Segment Start: Materials provided

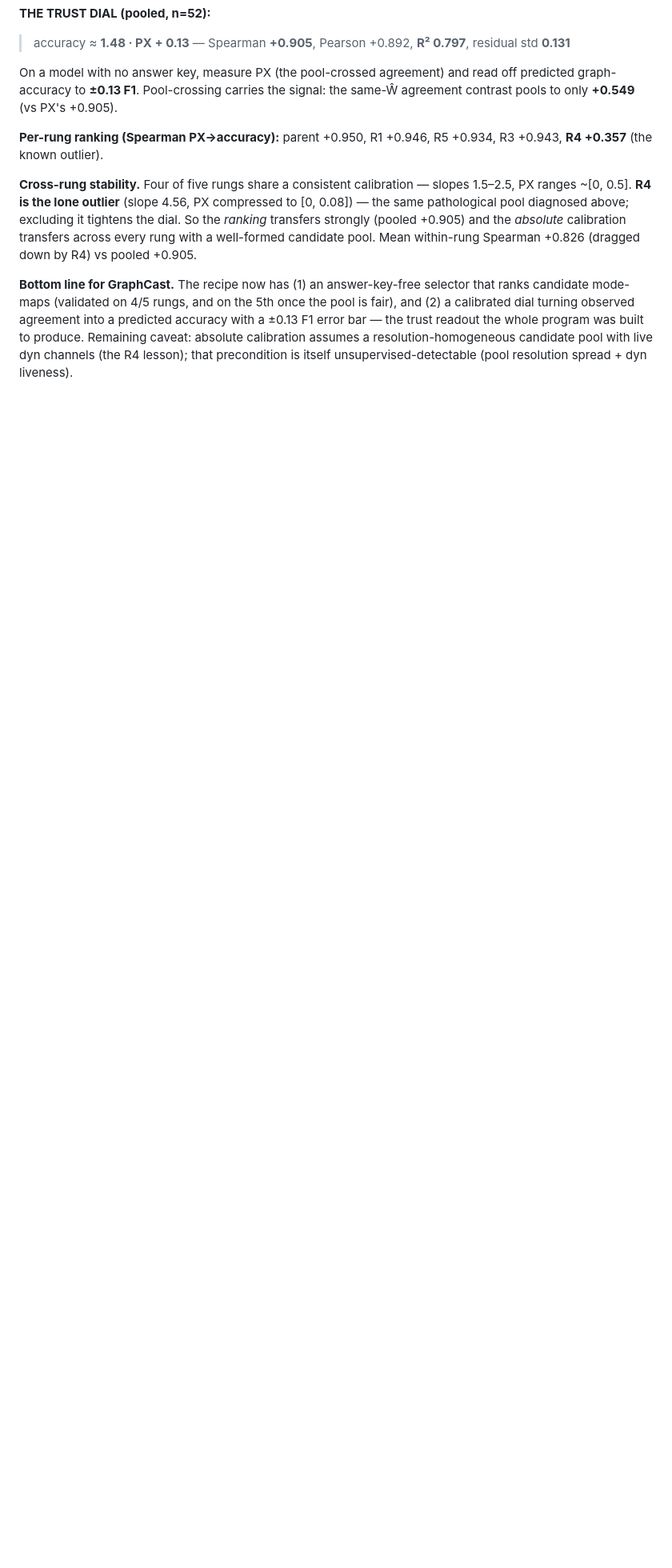
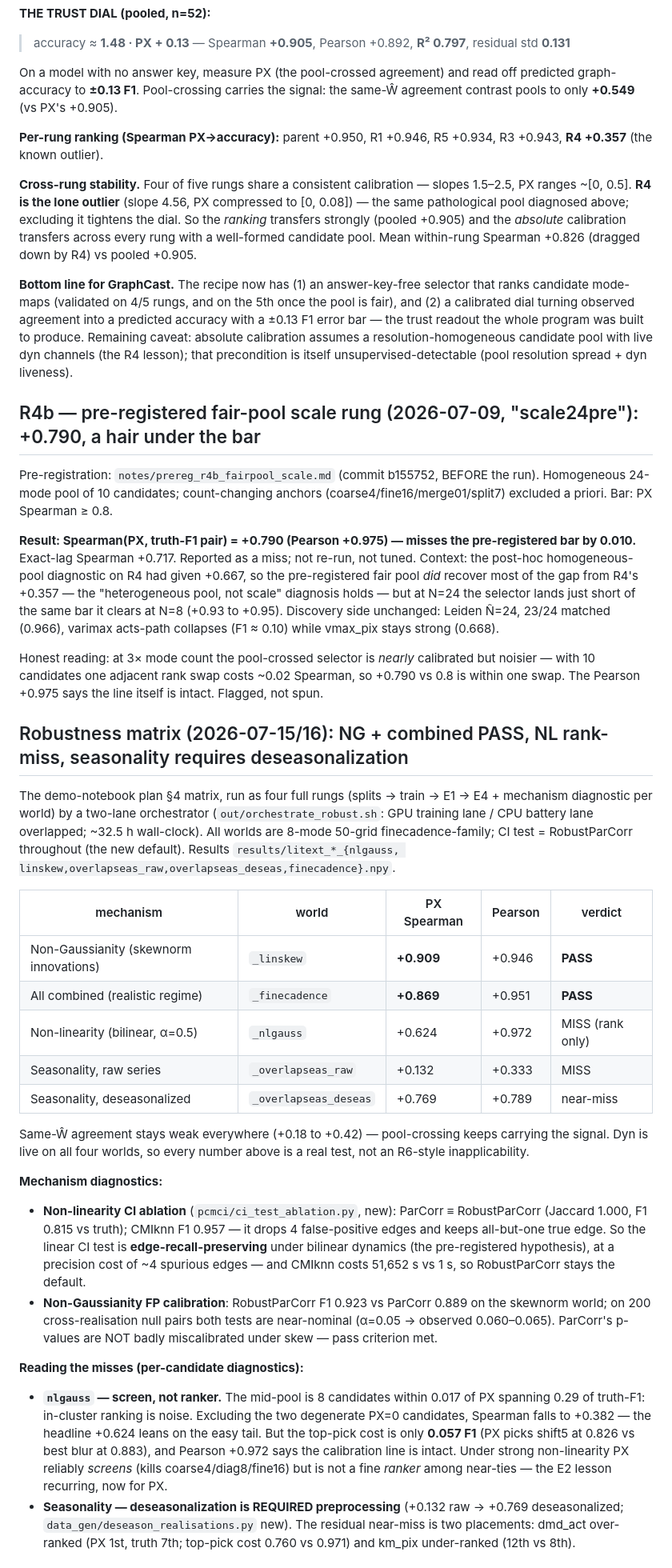
Before and after one commit to Skylar-gu/savar-validation, a Markdown page: notes/literature_extension_results.md, the part around one of its changes. Shown at 80% size. GitHub-like rendering; blank space fills up the shorter version.

```diff
--- a/notes/literature_extension_results.md
+++ b/notes/literature_extension_results.md
@@ -842,3 +842,71 @@ program was built to produce. Remaining caveat: absolute calibration assumes a
 resolution-homogeneous candidate pool with live dyn channels (the R4 lesson);
 that precondition is itself unsupervised-detectable (pool resolution spread +
 dyn liveness).
+
+## R4b — pre-registered fair-pool scale rung (2026-07-09, "scale24pre"): +0.790, a hair under the bar
+
+Pre-registration: `notes/prereg_r4b_fairpool_scale.md` (commit b155752, BEFORE the
+run). Homogeneous 24-mode pool of 10 candidates; count-changing anchors
+(coarse4/fine16/merge01/split7) excluded a priori. Bar: PX Spearman ≥ 0.8.
+
+**Result: Spearman(PX, truth-F1 pair) = +0.790 (Pearson +0.975) — misses the
+pre-registered bar by 0.010.** Exact-lag Spearman +0.717. Reported as a miss;
+not re-run, not tuned. Context: the post-hoc homogeneous-pool diagnostic on R4
+had given +0.667, so the pre-registered fair pool *did* recover most of the gap
+from R4's +0.357 — the "heterogeneous pool, not scale" diagnosis holds — but at
+N=24 the selector lands just short of the same bar it clears at N=8 (+0.93 to
++0.95). Discovery side unchanged: Leiden N̂=24, 23/24 matched (0.966), varimax
+acts-path collapses (F1 ≈ 0.10) while vmax_pix stays strong (0.668).
+
+Honest reading: at 3× mode count the pool-crossed selector is *nearly*
+calibrated but noisier — with 10 candidates one adjacent rank swap costs ~0.02
+Spearman, so +0.790 vs 0.8 is within one swap. The Pearson +0.975 says the
+line itself is intact. Flagged, not spun.
+
+## Robustness matrix (2026-07-15/16): NG + combined PASS, NL rank-miss, seasonality requires deseasonalization
+
+The demo-notebook plan §4 matrix, run as four full rungs (splits → train → E1 →
+E4 + mechanism diagnostic per world) by a two-lane orchestrator
+(`out/orchestrate_robust.sh`: GPU training lane / CPU battery lane overlapped;
+~32.5 h wall-clock). All worlds are 8-mode 50-grid finecadence-family; CI test
+= RobustParCorr throughout (the new default). Results `results/litext_*_{nlgauss,
+linskew,overlapseas_raw,overlapseas_deseas,finecadence}.npy`.
+
+| mechanism | world | PX Spearman | Pearson | verdict |
+|---|---|---|---|---|
+| Non-Gaussianity (skewnorm innovations) | `_linskew` | **+0.909** | +0.946 | **PASS** |
+| All combined (realistic regime) | `_finecadence` | **+0.869** | +0.951 | **PASS** |
+| Non-linearity (bilinear, α=0.5) | `_nlgauss` | +0.624 | +0.972 | MISS (rank only) |
+| Seasonality, raw series | `_overlapseas_raw` | +0.132 | +0.333 | MISS |
+| Seasonality, deseasonalized | `_overlapseas_deseas` | +0.769 | +0.789 | near-miss |
+
+Same-Ŵ agreement stays weak everywhere (+0.18 to +0.42) — pool-crossing keeps
+carrying the signal. Dyn is live on all four worlds, so every number above is a
+real test, not an R6-style inapplicability.
+
+**Mechanism diagnostics:**
+- **Non-linearity CI ablation** (`pcmci/ci_test_ablation.py`, new): ParCorr ≡
+  RobustParCorr (Jaccard 1.000, F1 0.815 vs truth); CMIknn F1 0.957 — it drops 4
+  false-positive edges and keeps all-but-one true edge. So the linear CI test is
+  **edge-recall-preserving** under bilinear dynamics (the pre-registered
+  hypothesis), at a precision cost of ~4 spurious edges — and CMIknn costs
+  51,652 s vs 1 s, so RobustParCorr stays the default.
+- **Non-Gaussianity FP calibration**: RobustParCorr F1 0.923 vs ParCorr 0.889 on
+  the skewnorm world; on 200 cross-realisation null pairs both tests are
+  near-nominal (α=0.05 → observed 0.060–0.065). ParCorr's p-values are NOT badly
+  miscalibrated under skew — pass criterion met.
+
+**Reading the misses (per-candidate diagnostics):**
+- **`nlgauss` — screen, not ranker.** The mid-pool is 8 candidates within 0.017
+  of PX spanning 0.29 of truth-F1: in-cluster ranking is noise. Excluding the
+  two degenerate PX=0 candidates, Spearman falls to +0.382 — the headline +0.624
+  leans on the easy tail. But the top-pick cost is only **0.057 F1** (PX picks
+  shift5 at 0.826 vs best blur at 0.883), and Pearson +0.972 says the
+  calibration line is intact. Under strong non-linearity PX reliably *screens*
+  (kills coarse4/diag8/fine16) but is not a fine *ranker* among near-ties — the
+  E2 lesson recurring, now for PX.
+- **Seasonality — deseasonalization is REQUIRED preprocessing** (+0.132 raw →
+  +0.769 deseasonalized; `data_gen/deseason_realisations.py` new). The residual
+  near-miss is two placements: dmd_act over-ranked (PX 1st, truth 7th; top-pick
+  cost 0.760 vs 0.971) and km_pix under-ranked (12th vs 8th).
+
```
Also changed, not shown: other parts of notes/literature_extension_results.md (+24 -0 lines), notes/graphcast_rung_design.md (added, +283 -0 lines).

Segment End: Materials provided

**Exercise directions**
Exact copy, no pictures: reproduce every record as it stands.

**Reply**
Before and after one commit to Skylar-gu/savar-validation, a Markdown page: notes/literature_extension_results.md, the part around one of its changes. Shown at 80% size. GitHub-like rendering; blank space fills up the shorter version.

```diff
--- a/notes/literature_extension_results.md
+++ b/notes/literature_extension_results.md
@@ -842,3 +842,71 @@ program was built to produce. Remaining caveat: absolute calibration assumes a
 resolution-homogeneous candidate pool with live dyn channels (the R4 lesson);
 that precondition is itself unsupervised-detectable (pool resolution spread +
 dyn liveness).
+
+## R4b — pre-registered fair-pool scale rung (2026-07-09, "scale24pre"): +0.790, a hair under the bar
+
+Pre-registration: `notes/prereg_r4b_fairpool_scale.md` (commit b155752, BEFORE the
+run). Homogeneous 24-mode pool of 10 candidates; count-changing anchors
+(coarse4/fine16/merge01/split7) excluded a priori. Bar: PX Spearman ≥ 0.8.
+
+**Result: Spearman(PX, truth-F1 pair) = +0.790 (Pearson +0.975) — misses the
+pre-registered bar by 0.010.** Exact-lag Spearman +0.717. Reported as a miss;
+not re-run, not tuned. Context: the post-hoc homogeneous-pool diagnostic on R4
+had given +0.667, so the pre-registered fair pool *did* recover most of the gap
+from R4's +0.357 — the "heterogeneous pool, not scale" diagnosis holds — but at
+N=24 the selector lands just short of the same bar it clears at N=8 (+0.93 to
++0.95). Discovery side unchanged: Leiden N̂=24, 23/24 matched (0.966), varimax
+acts-path collapses (F1 ≈ 0.10) while vmax_pix stays strong (0.668).
+
+Honest reading: at 3× mode count the pool-crossed selector is *nearly*
+calibrated but noisier — with 10 candidates one adjacent rank swap costs ~0.02
+Spearman, so +0.790 vs 0.8 is within one swap. The Pearson +0.975 says the
+line itself is intact. Flagged, not spun.
+
+## Robustness matrix (2026-07-15/16): NG + combined PASS, NL rank-miss, seasonality requires deseasonalization
+
+The demo-notebook plan §4 matrix, run as four full rungs (splits → train → E1 →
+E4 + mechanism diagnostic per world) by a two-lane orchestrator
+(`out/orchestrate_robust.sh`: GPU training lane / CPU battery lane overlapped;
+~32.5 h wall-clock). All worlds are 8-mode 50-grid finecadence-family; CI test
+= RobustParCorr throughout (the new default). Results `results/litext_*_{nlgauss,
+linskew,overlapseas_raw,overlapseas_deseas,finecadence}.npy`.
+
+| mechanism | world | PX Spearman | Pearson | verdict |
+|---|---|---|---|---|
+| Non-Gaussianity (skewnorm innovations) | `_linskew` | **+0.909** | +0.946 | **PASS** |
+| All combined (realistic regime) | `_finecadence` | **+0.869** | +0.951 | **PASS** |
+| Non-linearity (bilinear, α=0.5) | `_nlgauss` | +0.624 | +0.972 | MISS (rank only) |
+| Seasonality, raw series | `_overlapseas_raw` | +0.132 | +0.333 | MISS |
+| Seasonality, deseasonalized | `_overlapseas_deseas` | +0.769 | +0.789 | near-miss |
+
+Same-Ŵ agreement stays weak everywhere (+0.18 to +0.42) — pool-crossing keeps
+carrying the signal. Dyn is live on all four worlds, so every number above is a
+real test, not an R6-style inapplicability.
+
+**Mechanism diagnostics:**
+- **Non-linearity CI ablation** (`pcmci/ci_test_ablation.py`, new): ParCorr ≡
+  RobustParCorr (Jaccard 1.000, F1 0.815 vs truth); CMIknn F1 0.957 — it drops 4
+  false-positive edges and keeps all-but-one true edge. So the linear CI test is
+  **edge-recall-preserving** under bilinear dynamics (the pre-registered
+  hypothesis), at a precision cost of ~4 spurious edges — and CMIknn costs
+  51,652 s vs 1 s, so RobustParCorr stays the default.
+- **Non-Gaussianity FP calibration**: RobustParCorr F1 0.923 vs ParCorr 0.889 on
+  the skewnorm world; on 200 cross-realisation null pairs both tests are
+  near-nominal (α=0.05 → observed 0.060–0.065). ParCorr's p-values are NOT badly
+  miscalibrated under skew — pass criterion met.
+
+**Reading the misses (per-candidate diagnostics):**
+- **`nlgauss` — screen, not ranker.** The mid-pool is 8 candidates within 0.017
+  of PX spanning 0.29 of truth-F1: in-cluster ranking is noise. Excluding the
+  two degenerate PX=0 candidates, Spearman falls to +0.382 — the headline +0.624
+  leans on the easy tail. But the top-pick cost is only **0.057 F1** (PX picks
+  shift5 at 0.826 vs best blur at 0.883), and Pearson +0.972 says the
+  calibration line is intact. Under strong non-linearity PX reliably *screens*
+  (kills coarse4/diag8/fine16) but is not a fine *ranker* among near-ties — the
+  E2 lesson recurring, now for PX.
+- **Seasonality — deseasonalization is REQUIRED preprocessing** (+0.132 raw →
+  +0.769 deseasonalized; `data_gen/deseason_realisations.py` new). The residual
+  near-miss is two placements: dmd_act over-ranked (PX 1st, truth 7th; top-pick
+  cost 0.760 vs 0.971) and km_pix under-ranked (12th vs 8th).
+
```
Also changed, not shown: other parts of notes/literature_extension_results.md (+24 -0 lines), notes/graphcast_rung_design.md (added, +283 -0 lines).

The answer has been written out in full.